Surgical strikes aftermath: No takers for relief camps in Amritsar
Mattresses have been laid, temporary toilets set up, staff deployed and grocery procured. But even as people left border villages in large numbers on the third consecutive day, they are not moving to relief camps set up by the government in Amritsar district.punjab Updated: Oct 02, 2016 09:48 IST
Mattresses have been laid, temporary toilets set up, staff deployed and grocery procured. But even as people left border villages in large numbers on the third consecutive day, they are not moving to relief camps set up by the government in Amritsar district.
Reason: They don’t find the facilities at these camps up to the mark.
With the standard of living in rural areas improving in recent years, camps at Bhakna Kalan, Khasa and Chhehertta have found no takers till now.
People don’t want to go to camps and are moving to their relatives’ homes in safer areas instead, said Daljit Singh of Chak Alla Baksh village.
He said the government may have set up camps, but these lack facilities and safety. “Where are we supposed to keep our luggage and belongings at these camps?” he questioned.
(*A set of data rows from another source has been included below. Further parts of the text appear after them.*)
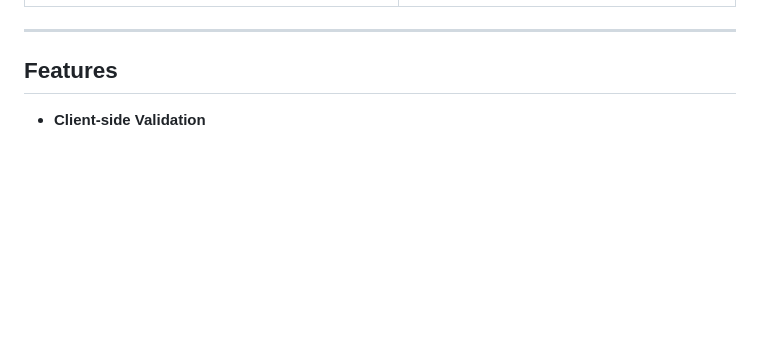
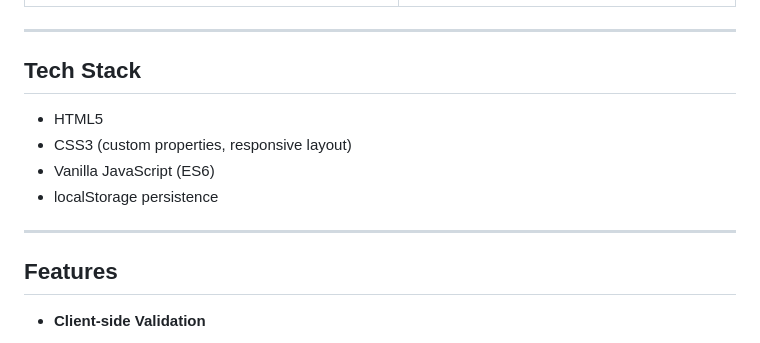
Before and after one commit to FemiAdesola/WS-JavaScript, a Markdown page: README.md, the part around the change. GitHub-like rendering; folded sections open; blank space fills up the shorter version.

Commit message:
updated README by adding tech stack

```diff
--- a/README.md
+++ b/README.md
@@ -368,6 +368,12 @@ function navigate(page) {
 | ![Front page](./WS5-smart-forms/img/FormPage.png)           |   ![erro Front page](./WS5-smart-forms/img/ErrorMessage.png)      |
 
 ---
+## Tech Stack
+- HTML5
+- CSS3 (custom properties, responsive layout)
+- Vanilla JavaScript (ES6)
+- localStorage persistence
+---
 
 ## Features
 
```
Also changed, not shown: WS5-smart-forms/README.md (+6 -2 lines).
Although the district administration has stationed evacuation buses near the defence drain, 2 km from the fence, in Dhauke and other border villages, no one is boarding these.
Deputy commissioner Varun Roojam visited many such villages on Saturday to convince people to move to relief camps, but they were reluctant.
“Times have changed. People are well-off, residing in big houses. Nobody wants to live in the camps and we can’t force them to,” Roojam told HT. “We have made all arrangements for their stay and food. Five camps are operational in Amritsar district since Friday, but not a single person has reached there,” he said.
DEMAND FOR BETTER MOBILE CONNECTIVITY
As most women and children have left the villages, leaving behind male members to take care of the fields and livestock, the men want the administration to provide them food besides better mobile connectivity to stay in touch with their displaced families.
The DC said people who are staying back in villages have demanded better mobile range.“We have taken note of it and do keeping in mind the security concerns. We will soon provide landline phone facilities in border villages,” said Roojam.